Friday, February 15, 2008
Our own Kolkatas
In the miasma of darkness, cars moved along the tall building. Their high-beam lights shone on the glass façade for a moment and then moved away quickly. Men did not have that virtue. They would slither through silently, some of them on rickety bicycles, their bottoms turned sore by cushion-less seats.
From the third-floor window of a restaurant, he watched it all – the grand trapezium of light and darkness, muscle and bone. The cigarettes, one after another, weighed heavily on his chest, like a secret kept for long. The dark rum numbed the pain in his lower abdomen. But it would return, as it did every night, keeping him awake to nurse hopelessness.
By the time he was on the road back home, the city had been put to sleep. Towards his left, the Qutab Minar stood absolutely still, its reverie broken at times by honking drivers who probably were in a hurry to reach home or elsewhere.

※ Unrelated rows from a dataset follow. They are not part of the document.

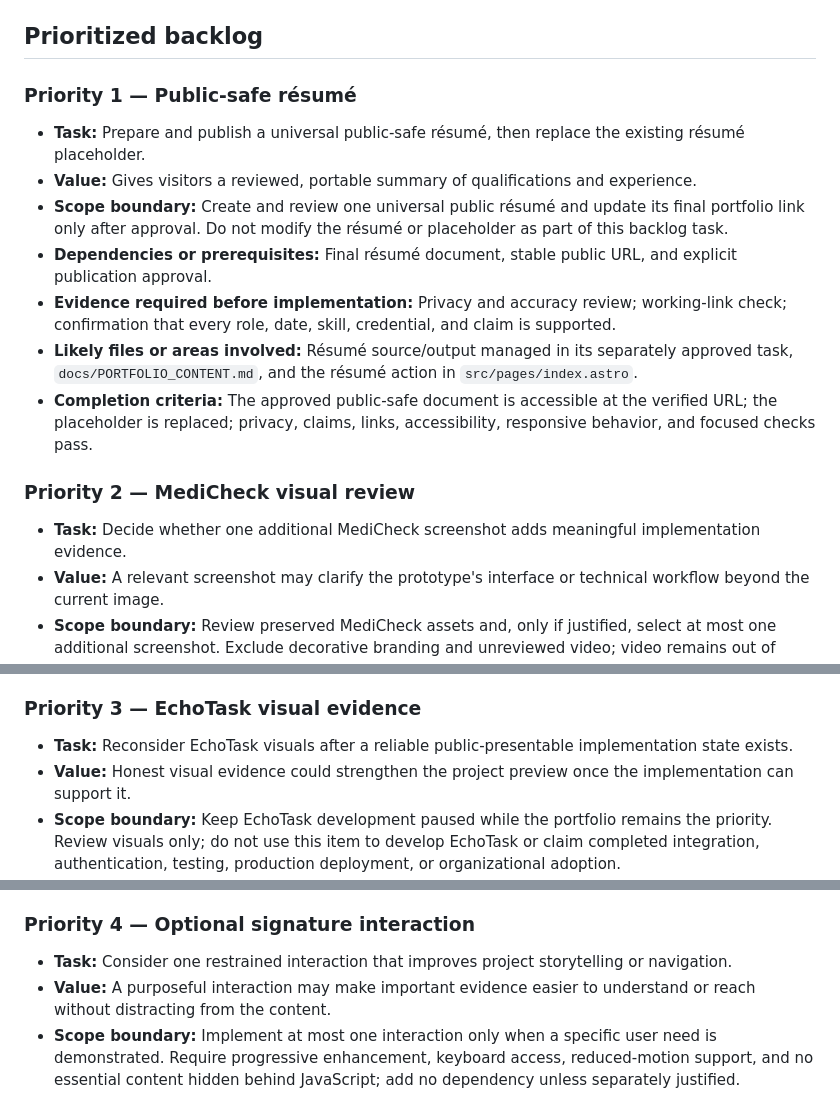
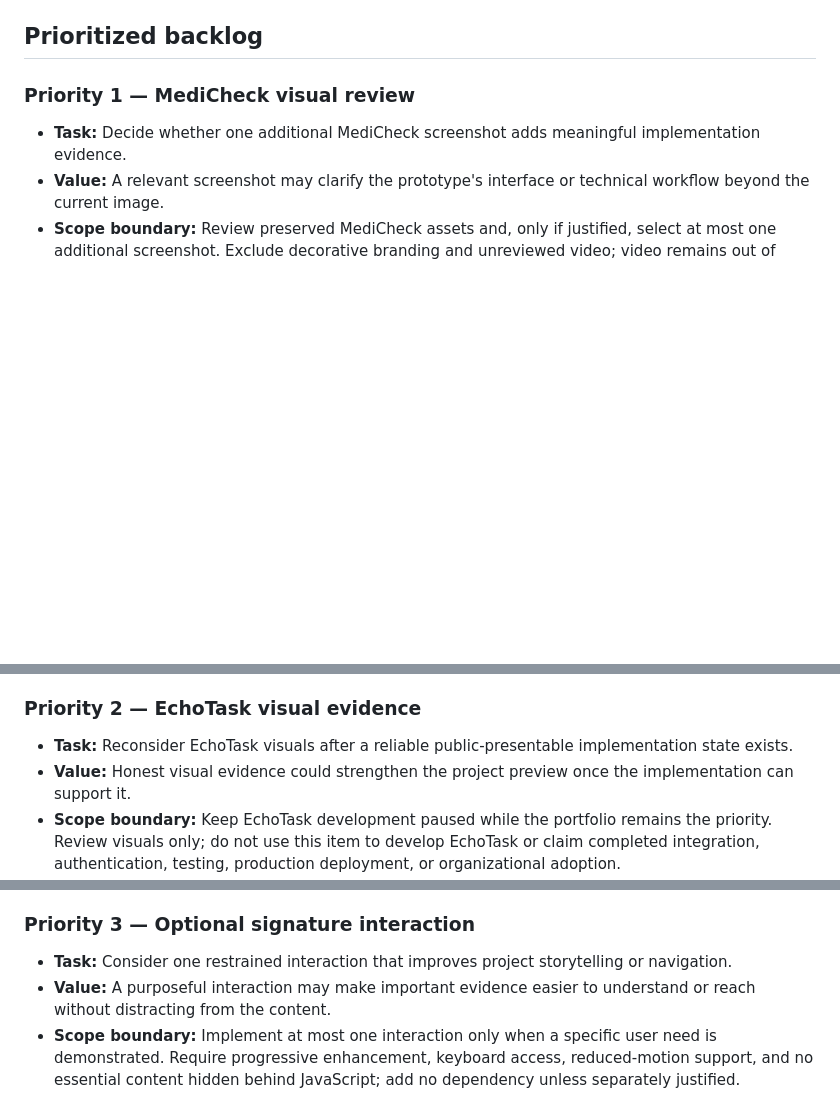
Before and after one commit to haneyoshi/haneyoshi.github.io, a Markdown page: docs/PORTFOLIO_BACKLOG.md, 3 parts joined by grey strips. GitHub-like rendering; blank space fills up the shorter version.

```diff
--- a/docs/PORTFOLIO_BACKLOG.md
+++ b/docs/PORTFOLIO_BACKLOG.md
@@ -13,17 +13,7 @@ This document keeps later portfolio improvements small, evidence-led, and separa
 
 ## Prioritized backlog
 
-### Priority 1 — Public-safe résumé
-
-- **Task:** Prepare and publish a universal public-safe résumé, then replace the existing résumé placeholder.
-- **Value:** Gives visitors a reviewed, portable summary of qualifications and experience.
-- **Scope boundary:** Create and review one universal public résumé and update its final portfolio link only after approval. Do not modify the résumé or placeholder as part of this backlog task.
-- **Dependencies or prerequisites:** Final résumé document, stable public URL, and explicit publication approval.
-- **Evidence required before implementation:** Privacy and accuracy review; working-link check; confirmation that every role, date, skill, credential, and claim is supported.
-- **Likely files or areas involved:** Résumé source/output managed in its separately approved task, `docs/PORTFOLIO_CONTENT.md`, and the résumé action in `src/pages/index.astro`.
-- **Completion criteria:** The approved public-safe document is accessible at the verified URL; the placeholder is replaced; privacy, claims, links, accessibility, responsive behavior, and focused checks pass.
-
-### Priority 2 — MediCheck visual review
+### Priority 1 — MediCheck visual review
 
 - **Task:** Decide whether one additional MediCheck screenshot adds meaningful implementation evidence.
 - **Value:** A relevant screenshot may clarify the prototype's interface or technical workflow beyond the current image.
@@ -33,7 +23,7 @@ This document keeps later portfolio improvements small, evidence-led, and separa
 - **Likely files or areas involved:** Preserved `images/` and `videos/` assets, `docs/PORTFOLIO_CONTENT.md`, the MediCheck section in `src/pages/index.astro`, and any separately approved optimized public image.
 - **Completion criteria:** A documented keep-or-decline decision exists; if selected, only one reviewed, optimized, explicitly sized, accessible image is added without overstating the prototype, and responsive and build checks pass.
 
-### Priority 3 — EchoTask visual evidence
+### Priority 2 — EchoTask visual evidence
 
 - **Task:** Reconsider EchoTask visuals after a reliable public-presentable implementation state exists.
 - **Value:** Honest visual evidence could strengthen the project preview once the implementation can support it.
@@ -43,7 +33,7 @@ This document keeps later portfolio improvements small, evidence-led, and separa
 - **Likely files or areas involved:** EchoTask's separately maintained repository or evidence, `docs/PORTFOLIO_CONTENT.md`, the EchoTask section in `src/pages/index.astro`, and any separately approved optimized public image.
 - **Completion criteria:** The temporary presentation is changed only if reviewed evidence exists; status and limitations remain explicit; the visual is accessible, responsive, and accurate; focused checks pass.
 
-### Priority 4 — Optional signature interaction
+### Priority 3 — Optional signature interaction
 
 - **Task:** Consider one restrained interaction that improves project storytelling or navigation.
 - **Value:** A purposeful interaction may make important evidence easier to understand or reach without distracting from the content.
```
Also changed, not shown: other parts of docs/PORTFOLIO_BACKLOG.md (+3 -1 lines), docs/PORTFOLIO_REBUILD_PLAN.md (+9 -7 lines), docs/PUBLIC_RESUME_REQUIREMENTS.md (+54 -55 lines).
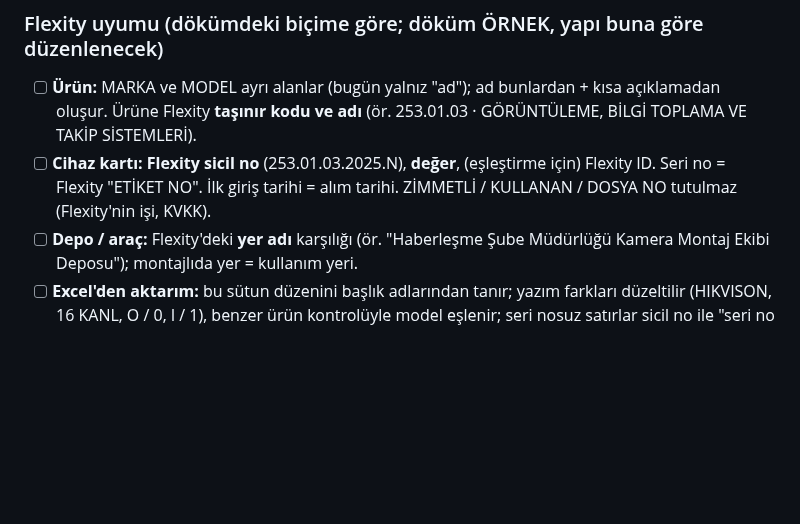
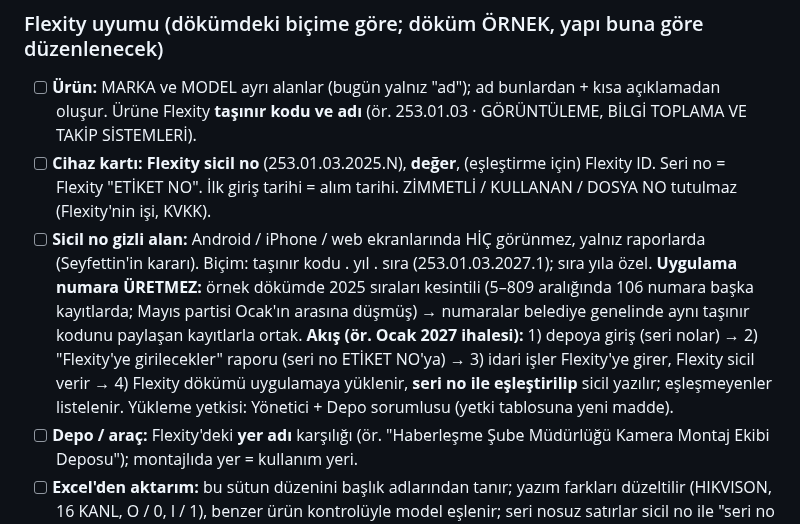
Before and after one commit to Seyfettin7910/DEPO-APP, a Markdown page: YAPILACAKLAR.md, the part around the change. GitHub-like rendering; blank space fills up the shorter version.

Commit message:
Notlar: sicil no gizli alan, Flexity'den eşleştirme [skip ci]
Co-Authored-By: Claude Opus 5.5 <noreply@anthropic.com>
Claude-Session: https://claude.ai/code/session_013wwrZpJ26x4AyMRRvWJ3zn

```diff
--- a/YAPILACAKLAR.md
+++ b/YAPILACAKLAR.md
@@ -44,6 +44,7 @@ Sıradaki işler ve bekleyen kararlar. Yapıldıkça README'deki sürüm notlar
 ### Flexity uyumu (dökümdeki biçime göre; döküm ÖRNEK, yapı buna göre düzenlenecek)
 - [ ] **Ürün:** MARKA ve MODEL ayrı alanlar (bugün yalnız "ad"); ad bunlardan + kısa açıklamadan oluşur. Ürüne Flexity **taşınır kodu ve adı** (ör. 253.01.03 · GÖRÜNTÜLEME, BİLGİ TOPLAMA VE TAKİP SİSTEMLERİ).
 - [ ] **Cihaz kartı:** **Flexity sicil no** (253.01.03.2025.N), **değer**, (eşleştirme için) Flexity ID. Seri no = Flexity "ETİKET NO". İlk giriş tarihi = alım tarihi. ZİMMETLİ / KULLANAN / DOSYA NO tutulmaz (Flexity'nin işi, KVKK).
+- [ ] **Sicil no gizli alan:** Android / iPhone / web ekranlarında HİÇ görünmez, yalnız raporlarda (Seyfettin'in kararı). Biçim: taşınır kodu . yıl . sıra (253.01.03.2027.1); sıra yıla özel. **Uygulama numara ÜRETMEZ:** örnek dökümde 2025 sıraları kesintili (5–809 aralığında 106 numara başka kayıtlarda; Mayıs partisi Ocak'ın arasına düşmüş) → numaralar belediye genelinde aynı taşınır kodunu paylaşan kayıtlarla ortak. **Akış (ör. Ocak 2027 ihalesi):** 1) depoya giriş (seri nolar) → 2) "Flexity'ye girilecekler" raporu (seri no ETİKET NO'ya) → 3) idari işler Flexity'ye girer, Flexity sicil verir → 4) Flexity dökümü uygulamaya yüklenir, **seri no ile eşleştirilip** sicil yazılır; eşleşmeyenler listelenir. Yükleme yetkisi: Yönetici + Depo sorumlusu (yetki tablosuna yeni madde).
 - [ ] **Depo / araç:** Flexity'deki **yer adı** karşılığı (ör. "Haberleşme Şube Müdürlüğü Kamera Montaj Ekibi Deposu"); montajlıda yer = kullanım yeri.
 - [ ] **Excel'den aktarım:** bu sütun düzenini başlık adlarından tanır; yazım farkları düzeltilir (HIKVISON, 16 KANL, O / 0, I / 1), benzer ürün kontrolüyle model eşlenir; seri nosuz satırlar sicil no ile "seri no bekleniyor".
 - [ ] **Flexity raporu:** aynı sütun düzeniyle Excel: SİCİL NO · ADI · SERVİS · MARKA · MODEL · İLK GİRİŞ TARİHİ · DEĞERİ · BULUNDUĞU YER · DEMİRBAŞ AÇIKLAMASI (kendiliğinden: model açıklaması + "sn: …" + yer, bugün elle yazılan biçim) · ETİKET NO (seri no). Flexity'de tutulan sütunlar (ZİMMETLİ, DOSYA NO, KULLANAN) boş. Süzgeç: değişenler (tarih aralığı) / hepsi.
```
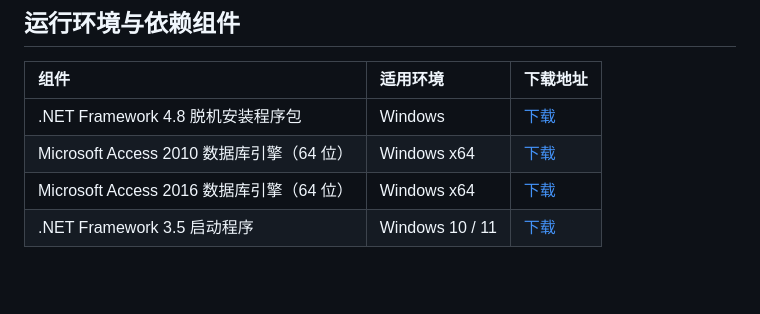
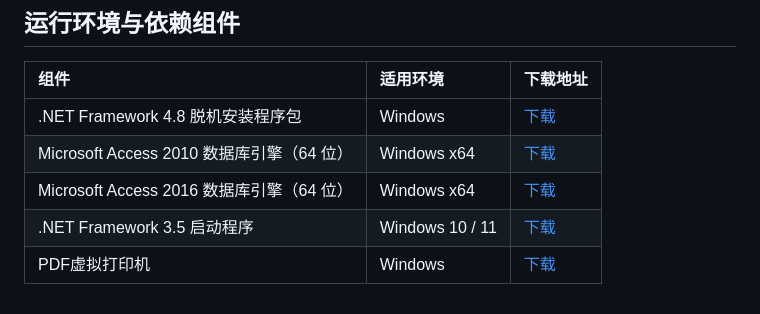
Before and after one commit to 2091k/app, a Markdown page: bt/10086/2026.md, the part around the change. GitHub-like rendering; blank space fills up the shorter version.

```diff
--- a/bt/10086/2026.md
+++ b/bt/10086/2026.md
@@ -35,3 +35,4 @@
 | Microsoft Access 2010 数据库引擎（64 位） | Windows x64 | [下载](https://app.521156.XYZ/bt/AccessDatabaseEngine_X64.exe) |
 | Microsoft Access 2016 数据库引擎（64 位） | Windows x64 | [下载](https://download.microsoft.com/download/3/5/c/35c84c36-661a-44e6-9324-8786b8dbe231/accessdatabaseengine_X64.exe) |
 | .NET Framework 3.5 启动程序 | Windows 10 / 11 | [下载](https://app.521156.xyz/win/net3.5.cmd) |
+| PDF虚拟打印机 | Windows | [下载](https://wwi.lanzoux.com/ifBe6327jmrg) |
```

But nothing awaited him; he was in no hurry.
In few hours, the flower market adjacent to the monument would buzz to life. Florists would arrive and haggle for better rates. Afterwards, they would carry huge bunches of flowers on their scooters. Later in the day, people would buy them for sustaining love affairs, decorating marriage venues, brightening up small office cubicles and even for feeling good while shitting in bathrooms.
A little ahead, frail men, wearing bright, fluorescent helmets on their heads, worked in an almost geometric pattern, trying to build a metro rail system for the people of the city. Many of its users would consist of men from their own villages, from the eastern part of the country, who would have gone to Kolkata once upon a time but now chose Delhi to be able to send modest money orders.
Eiy sajni re, eiy sajni re, eiy sajni
Piya gayen Kalkatwa eiy sajni
Kaisen chalan rahetwa, eiy sajni
How would it work for young brides when their grooms went away, a few days after marriage, to far and distant lands, only to come back once a year, or once in five years, or never? When the rain arrived, would they let it needle their anaemic skin?
He stopped his car. A car whizzed past him. Then another. He counted them for a minute or so. His last count came to around eleven. Or may be it was twelve. He opened the back of his car and took out a half-finished bottle of rum.
No one he knew had gone to Kolkata. But Kolkata, sometimes, could also be a state of mind. And now, he needed to find his own needles.
(Pic courtesy: Preeti Paul Kannath)